Though formally designated a military installation, many of the logistic, maintenance, and construction tasks of the radar station were contracted out to private corporations. The sector superintendent in charge of all the stations between Demarcation Po int and Barrow was a long-term employee of one of these companies; a person with considerable experience in the Arctic. Having been given his name before leaving Barrow, I at least knew whom to ask for on my arrival.
Opening the thick metal door of the modular-constructed building, I was met by a civilian clerk, who, on learning my reason for being there, quickly ushered me into a small office at the end of a long narrow corridor. There, in a small cubicle surrounded by files and other symbols of his status, sat a short dark-haired man in his late 40s. Gesturing with his hand for me to sit down, I accepted his offer and then proceeded to explain the nature of my visit.
"Oh, several people have already told me you were living down in the village. I also got a message from the Arctic Research Laboratory. How is the research progressing?" The manner in which he asked the question encouraged a pro forma response.
"Fine. But I'm just settling in so I have mostly questions at this point."
"What can I do for you?"
"I'd like to get a better understanding of the kind of work villagers do at the site and and what your experience with them has been."
"I see. Well, they do lots of things, maintenance, mostly; although some of the men run heavy equipment and repair machinery - both here and at the smaller stations. It's a six day work week beginning at 7:30 in the morning. All permanently employed Eskim os work on rotation. They spend six weeks here at the main site and then six weeks at a smaller one down the coast a ways.

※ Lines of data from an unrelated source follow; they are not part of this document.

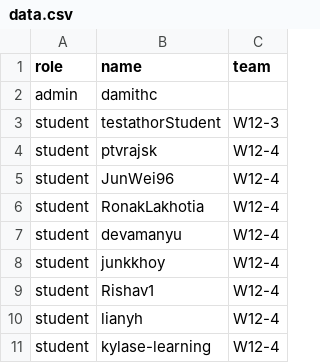
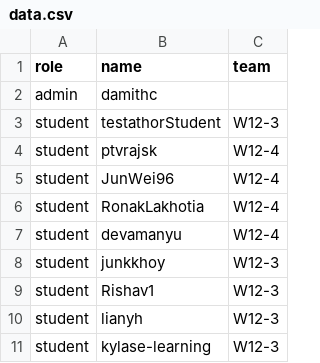
Before and after one commit to CATcher-testbed/CS2103T-PE, a CSV file: data.csv, drawn as a sheet.

Commit message:
change team

```diff
--- a/data.csv
+++ b/data.csv
@@ -7,5 +7,5 @@ student,RonakLakhotia,W12-4
 student,devamanyu,W12-4
-student,junkkhoy,W12-4
-student,Rishav1,W12-4
-student,lianyh,W12-4
-student,kylase-learning,W12-4
+student,junkkhoy,W12-3
+student,Rishav1,W12-3
+student,lianyh,W12-3
+student,kylase-learning,W12-3
```
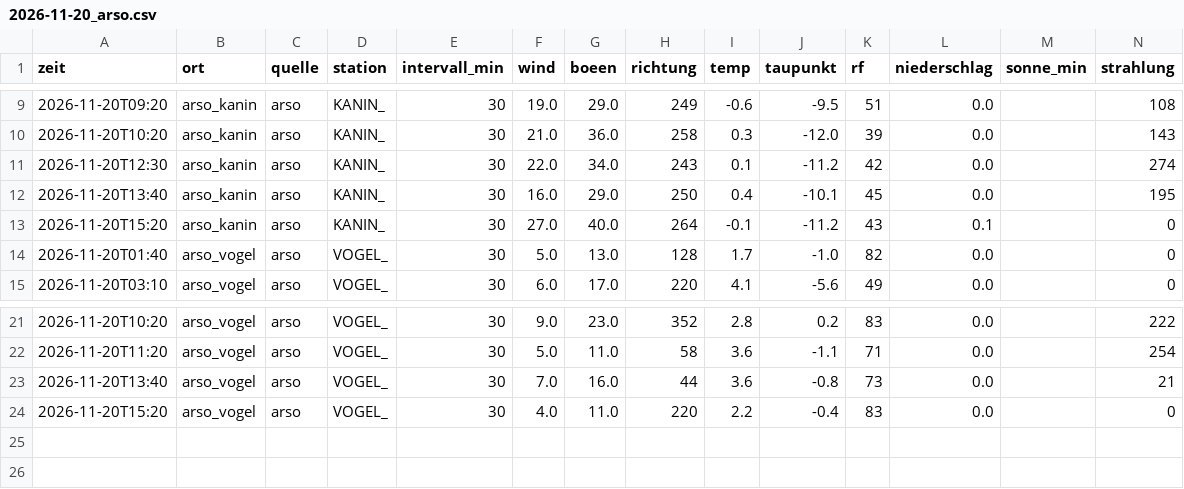
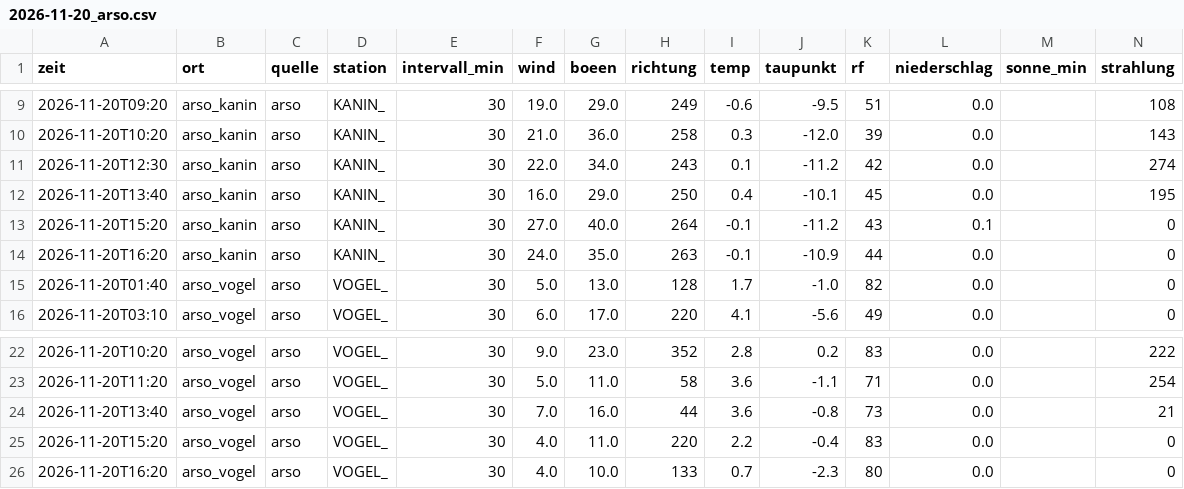
Before and after one commit to SalamanderCreator/flugwetter, a CSV file: data/v2/messungen/2026-11/2026-11-20_arso.csv, drawn as a sheet; only a part is shown, gaps mark what is left out; rows hold the shown columns only; the diff names each change by its address in the sheet, - before the commit and + after, or states it on an @@ line.

```diff
--- a/data/v2/messungen/2026-11/2026-11-20_arso.csv
+++ b/data/v2/messungen/2026-11/2026-11-20_arso.csv
+row 14: 2026-11-20T16:20 | arso_kanin | arso | KANIN_ | 30 | 24.0 | 35.0 | 263 | -0.1 | -10.9 | 44 | 0.0 |  | 0
+row 26: 2026-11-20T16:20 | arso_vogel | arso | VOGEL_ | 30 | 4.0 | 10.0 | 133 | 0.7 | -2.3 | 80 | 0.0 |  | 0
```
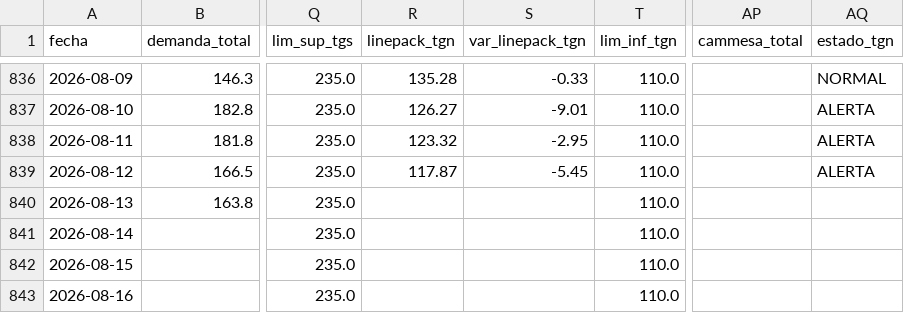
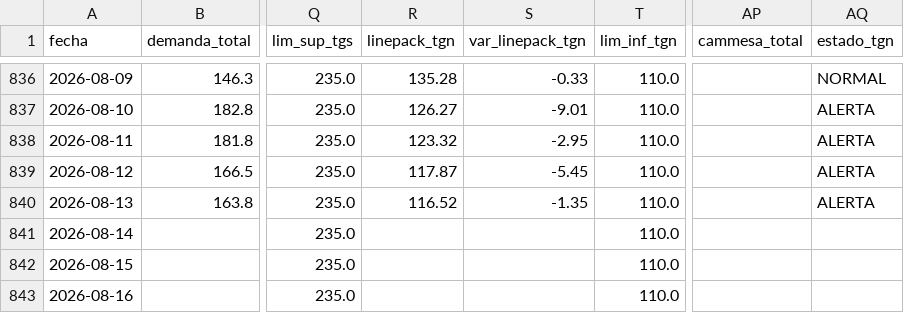
Before and after one commit to mpodeley/estado-red-gas, a CSV file: data/daily.csv, drawn as a sheet; only a part is shown, gaps mark what is left out; the diff names each change by its address in the sheet, - before the commit and + after, or states it on an @@ line.

```diff
--- a/data/daily.csv
+++ b/data/daily.csv
-R840 (linepack_tgn): (empty)
+R840 (linepack_tgn): 116.52
-S840 (var_linepack_tgn): (empty)
+S840 (var_linepack_tgn): -1.35
-AQ840 (estado_tgn): (empty)
+AQ840 (estado_tgn): ALERTA
```
Also changed, not shown: data/tgn_system_state.csv, 7 other files.
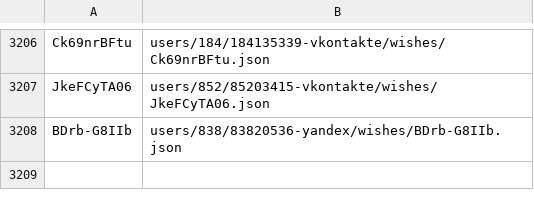
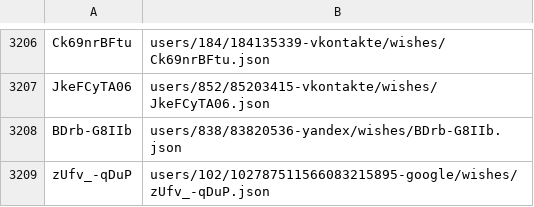
Before and after one commit to knigopis/repo.knigopis.com, a CSV file: wishes.csv, drawn as a sheet; only a part is shown, gaps mark what is left out; the diff names each change by its address in the sheet, - before the commit and + after, or states it on an @@ line.

```diff
--- a/wishes.csv
+++ b/wishes.csv
+row 3209: zUfv_-qDuP | users/102/102787511566083215895-google/wishes/zUfv_-qDuP.json
```
Also changed, not shown: 2 other files.
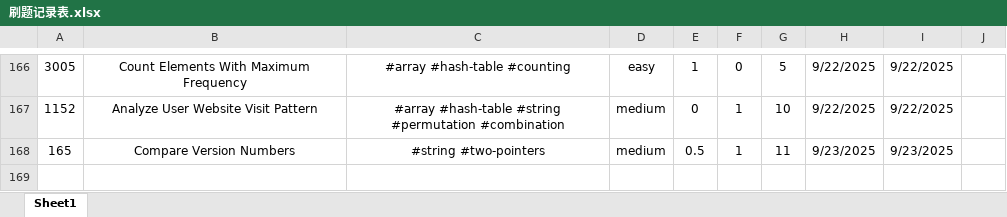
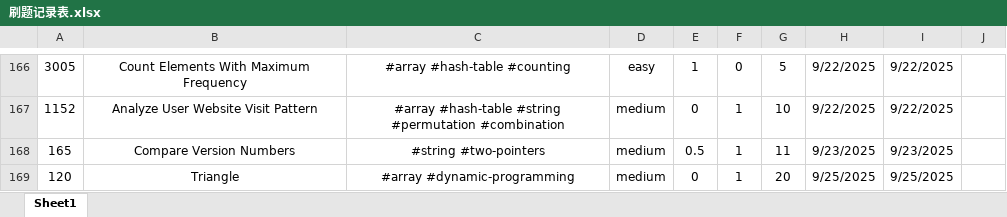
Before and after one commit to Jeromestein/LeetCode, an Excel workbook: Obsidian Vault/刷题笔记 - 记录/刷题记录表.xlsx, sheet Sheet1, drawn as a sheet; only a part is shown, gaps mark what is left out; values as stored, in another font and other column widths than the file's, no borders; the diff names each change by its address in the sheet, - before the commit and + after, or states it on an @@ line.

Commit message:
Add solution for LeetCode problem 120: Triangle and update related markdown documentation

```diff
--- a/Obsidian Vault/刷题笔记 - 记录/刷题记录表.xlsx (sheet Sheet1)
+++ b/Obsidian Vault/刷题笔记 - 记录/刷题记录表.xlsx (sheet Sheet1)
+row 169: 120 | Triangle | #array #dynamic-programming | medium | 0 | 1 | 20 | 9/25/2025 | 9/25/2025
```
Also changed, not shown: 3 other files.
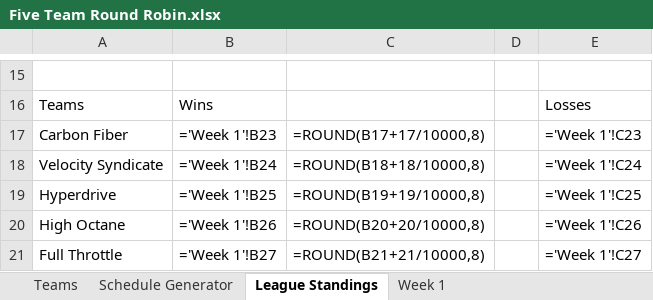
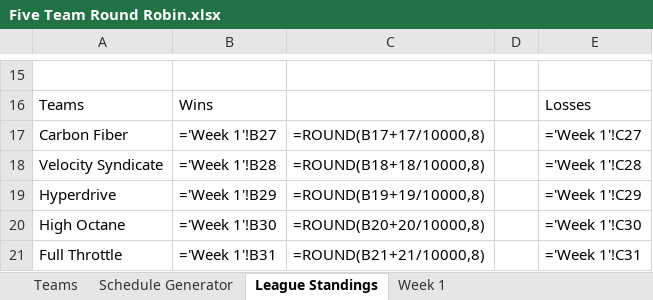
Before and after one commit to jsartin513/bdl-admin, an Excel workbook: public/league_schedules/Five Team Round Robin.xlsx, sheet League Standings, drawn as a sheet; only a part is shown, gaps mark what is left out; values as stored, in another font and other column widths than the file's, no borders; formulas without a stored value are shown as written; the diff names each change by its address in the sheet, - before the commit and + after, or states it on an @@ line.

```diff
--- a/public/league_schedules/Five Team Round Robin.xlsx (sheet League Standings)
+++ b/public/league_schedules/Five Team Round Robin.xlsx (sheet League Standings)
-B17: ='Week 1'!B23
+B17: ='Week 1'!B27
-E17: ='Week 1'!C23
+E17: ='Week 1'!C27
-B18: ='Week 1'!B24
+B18: ='Week 1'!B28
-E18: ='Week 1'!C24
+E18: ='Week 1'!C28
-B19: ='Week 1'!B25
+B19: ='Week 1'!B29
-E19: ='Week 1'!C25
+E19: ='Week 1'!C29
-B20: ='Week 1'!B26
+B20: ='Week 1'!B30
-E20: ='Week 1'!C26
+E20: ='Week 1'!C30
-B21: ='Week 1'!B27
+B21: ='Week 1'!B31
-E21: ='Week 1'!C27
+E21: ='Week 1'!C31
```
Also changed, not shown: sheet Week 1, sheet Teams, public/league_templates/Five Team Team-Ref Round Robin.xlsx, 3 other files.
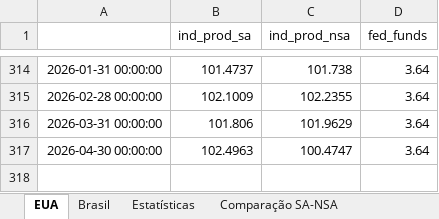
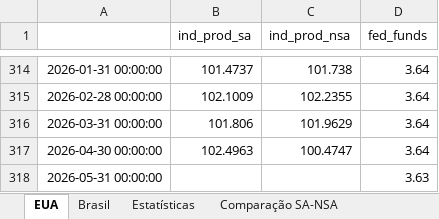
Before and after one commit to heitsikzin-bit/relatorio-atividade-juros, an Excel workbook: relatorio_atividade_juros.xlsx, sheet EUA, drawn as a sheet; only a part is shown, gaps mark what is left out; values as stored, in another font and other column widths than the file's, no borders; the diff names each change by its address in the sheet, - before the commit and + after, or states it on an @@ line.

```diff
--- a/relatorio_atividade_juros.xlsx (sheet EUA)
+++ b/relatorio_atividade_juros.xlsx (sheet EUA)
+row 318: 2026-05-31 00:00:00 |  |  | 3.63
```
Also changed, not shown: sheet Brasil, sheet Estatísticas, sheet Comparação SA-NSA, 5 other files.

Right now, we badly need eight more Eskimos and will probably have to go to Barrow to get them."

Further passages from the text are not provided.